Designer Minnie Kemp shares how to add the delicious new fruit motif trend to your home

This is the rainbow-glazed health kick we can all get behind

Fruit motif trend, bedhead in colorful bedroom
(Image credit: Future)

Introducing the home decor trend that comes with no added guilt after over-indulging: Fruit motifs

Just as the vivid aroma of fruit has the power to cleanse our tired taste palette, so do fruit motifs in a monochrome interior that is in need of a sun-drenched slice of color - just in time for the brighter months ahead. While the vibrant spectrum of strawberry reds and crisp apple greens may not initially seem an ideal fit for the faint-hearted, Livingetc style columnist, and designer at Firmdale Hotels Minnie Kemp reveals that every style of home can sample a taste of this daring ripening trend. 

‘Fruit itself has long been considered in art and design as a symbol of abundance, associated with the harvest and goddess of plenty,’ Minnie began. 

‘In mythology, fruit represents earthly pleasures, overindulgence, and temptation… vice’s one couldn’t be condemned for enjoying after such a tough year, especially in the comfort of your own home.’ 

Fruit Motif trend in a colourful kitchen

(Image credit: ©claudiauribe2014)

Armed with all the excuses we could need to inject these kaleidoscopic hues into our home, Minnie Kemp shared where to search for the finest fruit in all the land, speaking, most notably, from her tried and tested obsessions and past experiences: 

‘I often scour the internet, hour after hour, on 1stDibs hunting for Ferro Murano 1950s colored glass grape lights and wall sconces. Yep, it’s my guilty pleasure, kitsch beyond belief but oh-so-romantic.’

‘If you are looking for a contemporary take on this classic design, I have stumbled upon Gregie’s handmade glass grape cluster lights and @threadgoldstudio on Instagram, who has a stunning set of Murano glass grape chandeliers for sale,’ Minnie added. 

Fruit motif trend, fruit bowl with oranges and lemons

(Image credit: Future / Paul Raeside)

Beyond these accessories, Minnie revealed how to spread this tasty trend across our walls and in our soft furnishings, sharing: ‘One of my all-time favorite fruits is the pomegranate. I want to deck my walls with Mojito in Multicolor by Pierre Frey. In Greek and Persian mythology symbolize and eternal life. I would certainly want to live forever if I could have William Yeoward’s Malati textile brightening up my living room.

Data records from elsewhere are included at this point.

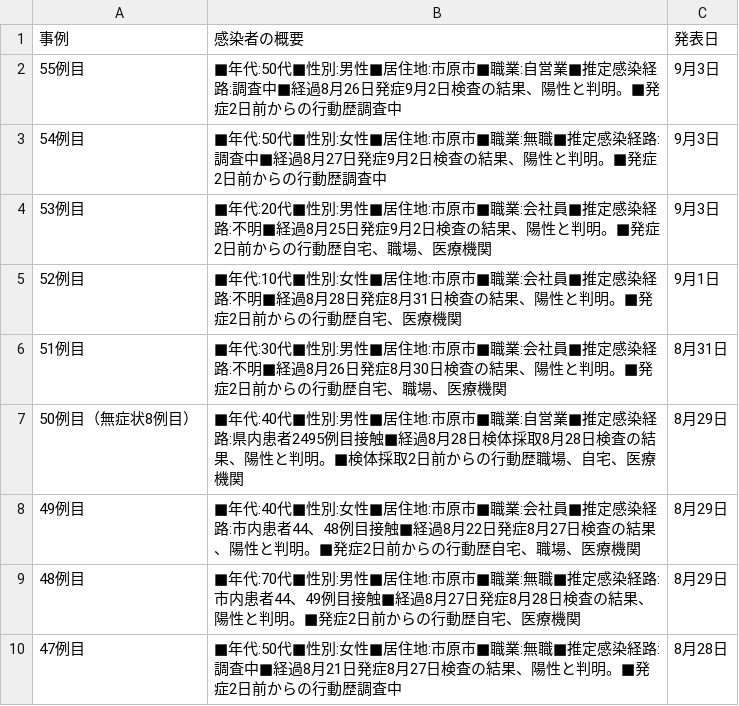
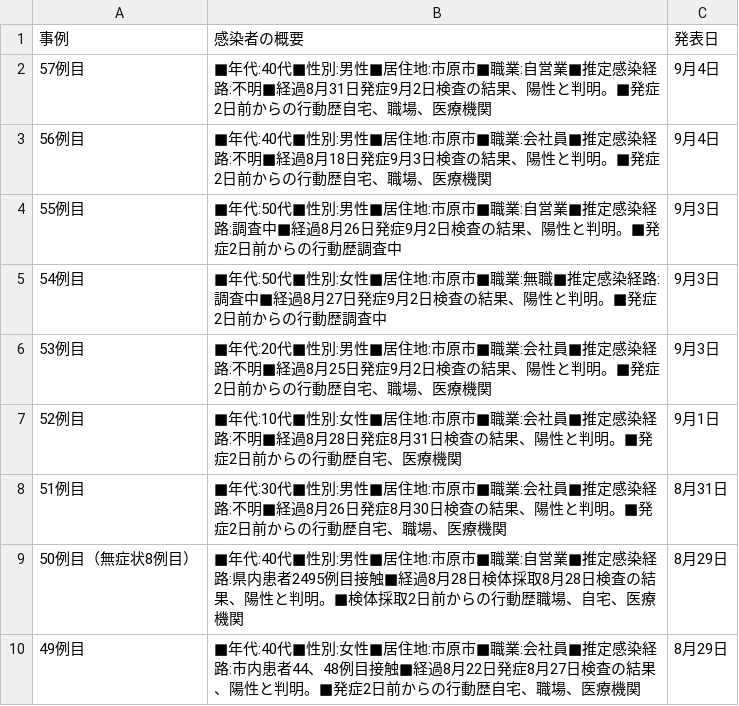
Before and after one commit to YanaseT/covid19_ichihara_make_json, a CSV file: src/Downloads/table_data/corona_t.csv, drawn as a sheet; only a part is shown; the shorter side is filled out with more unchanged rows.

```diff
--- a/src/Downloads/table_data/corona_t.csv
+++ b/src/Downloads/table_data/corona_t.csv
@@ -1,2 +1,4 @@
 事例,感染者の概要,発表日
+57例目,■年代:40代■性別:男性■居住地:市原市■職業:自営業■推定感染経路:不明■経過8月31日発症9月2日検査の結果、陽性と判明。■発症2日前からの行動歴自宅、職場、医療機関,9月4日
+56例目,■年代:40代■性別:男性■居住地:市原市■職業:会社員■推定感染経路:不明■経過8月18日発症9月3日検査の結果、陽性と判明。■発症2日前からの行動歴自宅、職場、医療機関,9月4日
 55例目,■年代:50代■性別:男性■居住地:市原市■職業:自営業■推定感染経路:調査中■経過8月26日発症9月2日検査の結果、陽性と判明。■発症2日前からの行動歴調査中,9月3日
```
Also changed, not shown: src/Downloads/final_data/total.csv, src/Downloads/patients_data/patients.csv, 2 other files.
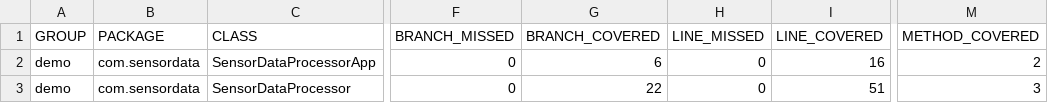
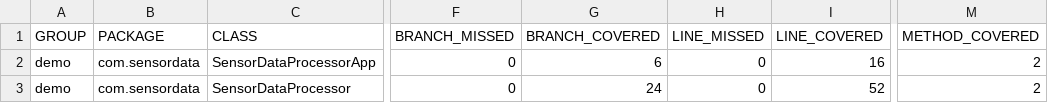
Before and after one commit to akraa/sensor-data-processor, a CSV file: demo/target/site/jacoco/jacoco.csv, drawn as a sheet; only a part is shown, gaps mark what is left out; the diff names each change by its address in the sheet, - before the commit and + after, or states it on an @@ line.

```diff
--- a/demo/target/site/jacoco/jacoco.csv
+++ b/demo/target/site/jacoco/jacoco.csv
-G3 (BRANCH_COVERED): 22
+G3 (BRANCH_COVERED): 24
-I3 (LINE_COVERED): 51
+I3 (LINE_COVERED): 52
-M3 (METHOD_COVERED): 3
+M3 (METHOD_COVERED): 2
```
Also changed, not shown: 18 other files.
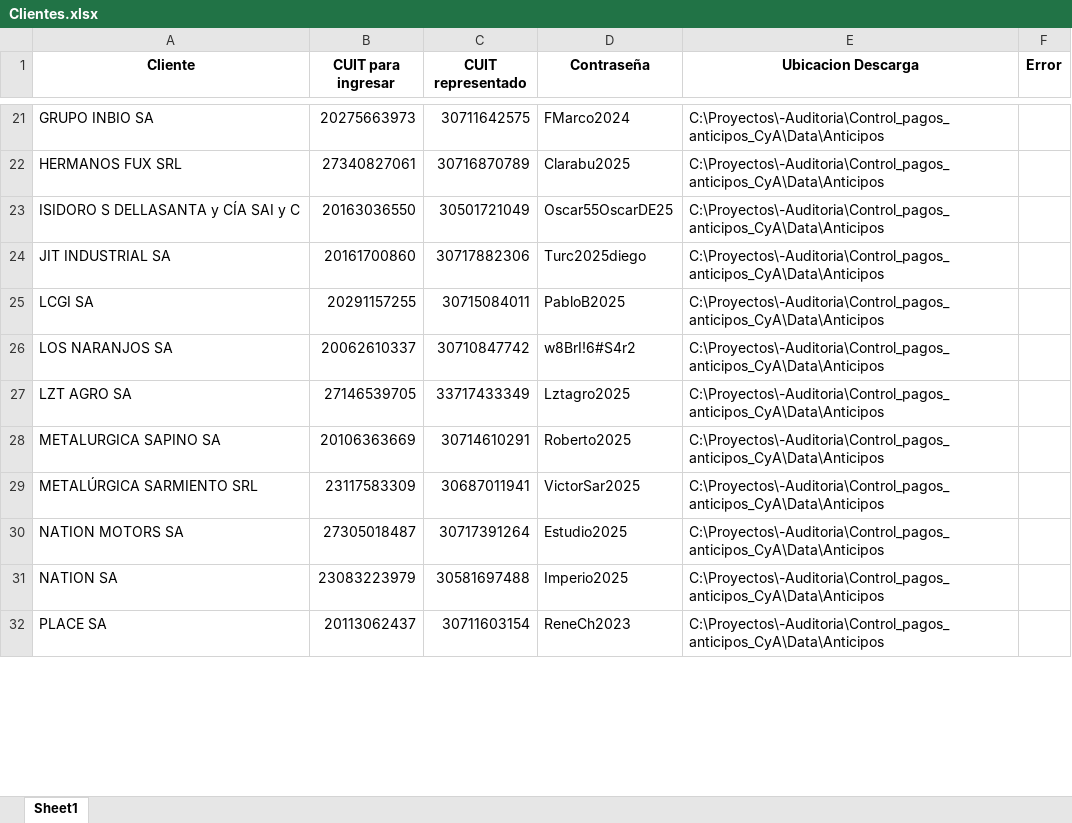
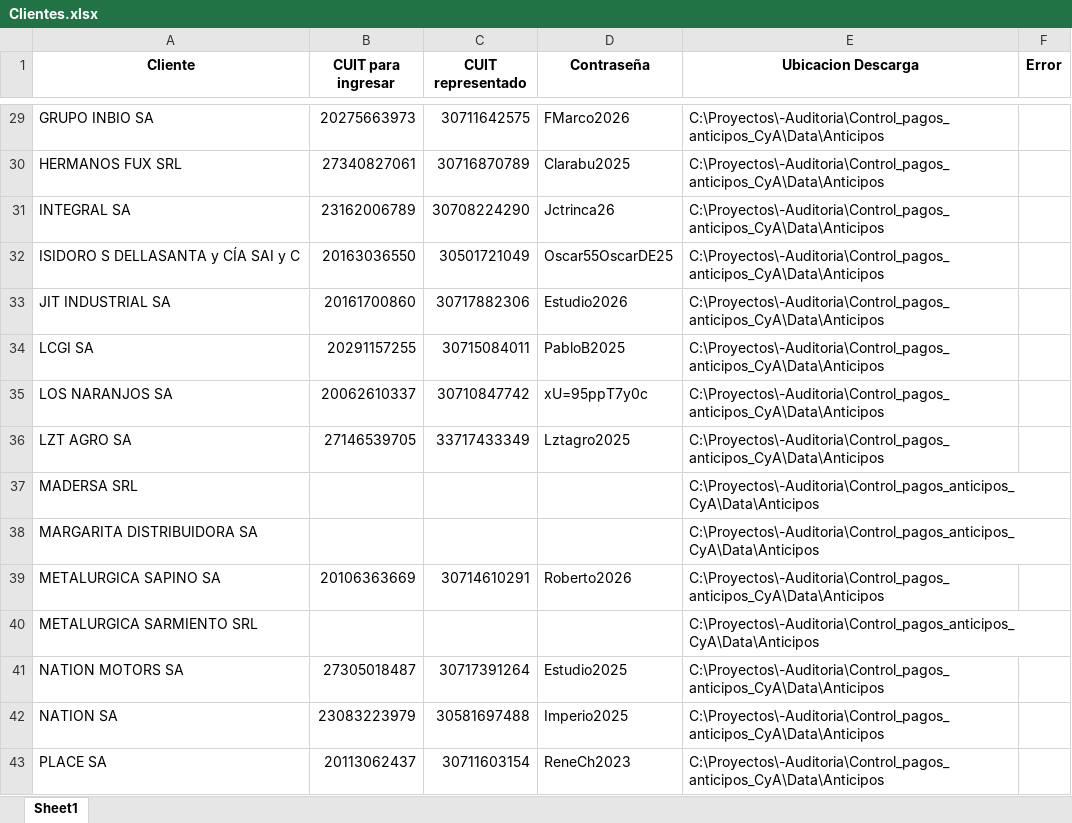
Before and after one commit to NachoZ2001/Control_pagos_anticipos_CyA, an Excel workbook: Data/Clientes.xlsx, sheet Sheet1, drawn as a sheet; only a part is shown, gaps mark what is left out; values as stored, in another font and other column widths than the file's, no borders; removed rows and columns are numbered as before the commit, all else as after; the diff covers the shown part only; the diff names each change by its address in the sheet, - before the commit and + after, or states it on an @@ line.

```diff
--- a/Data/Clientes.xlsx (sheet Sheet1)
+++ b/Data/Clientes.xlsx (sheet Sheet1)
-D29 (Contraseña): FMarco2024
+D29 (Contraseña): FMarco2026
+row 31: INTEGRAL SA | 23162006789 | 30708224290 | Jctrinca26 | C:\Proyectos\-Auditoria\Control_pagos_anticipos_CyA\Data\Anticipos
-D33 (Contraseña): Turc2025diego
+D33 (Contraseña): Estudio2026
-D35 (Contraseña): w8BrI!6#S4r2
+D35 (Contraseña): xU=95ppT7y0c
+row 37: MADERSA SRL |  |  |  | C:\Proyectos\-Auditoria\Control_pagos_anticipos_CyA\Data\Anticipos
+row 38: MARGARITA DISTRIBUIDORA SA |  |  |  | C:\Proyectos\-Auditoria\Control_pagos_anticipos_CyA\Data\Anticipos
-D39 (Contraseña): Roberto2025
+D39 (Contraseña): Roberto2026
-row 29: METALÚRGICA SARMIENTO SRL | 23117583309 | 30687011941 | VictorSar2025 | C:\Proyectos\-Auditoria\Control_pagos_anticipos_CyA\Data\Anticipos
+row 40: METALURGICA SARMIENTO SRL |  |  |  | C:\Proyectos\-Auditoria\Control_pagos_anticipos_CyA\Data\Anticipos
```
Also changed, not shown: 15 added rows, 4 removed rows and 32 edited cells elsewhere in this sheet, 1 other file.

This fabric is versatile, a contemporary take on a traditional design, and it would look fantastic in a country home or beach house.’

The designer continued: ‘The Carnival design by Michael Szell for Christopher Farr is the ultimate ode to the pom. It’s my number one-zesty fabric, and with a large repeat, it looks mega on walls and cushions alike.’

Oh, how we wish we could live in Minnie Kemp’s world, where we can raise a mojito to our Mojito in Multicolor papered walls. We have a feeling this is going to be the most fun trend to fill our homes this S/S ‘21 - cheers to that, fruit lovers. 

Megan Slack

Megan is the Head of Celebrity Style News at Homes & Gardens. She first joined Future Plc as a News Writer across their interiors titles, including Livingetc and Real Homes, before becoming H&G's News Editor in April 2022. She now leads the Celebrity/ News team.

Before joining Future, Megan worked as a News Explainer at The Telegraph, following her MA in International Journalism at the University of Leeds. During her BA in English Literature and Creative Writing, she gained writing experience in the US whilst studying in New York. Megan also focused on travel writing during her time living in Paris, where she produced content for a French travel site.

Megan currently lives in London, where she relocated from her hometown in Yorkshire. In her home, she experiments with interior design trends and draws inspiration from the home decor ideas she observes in her everyday work life. Her favorite pieces include her antique typewriter and her expansive collection of houseplants. When she isn’t writing, she is browsing London’s coffee shops and bookstores to add to her ever-growing library, taking over the open shelving in her apartment.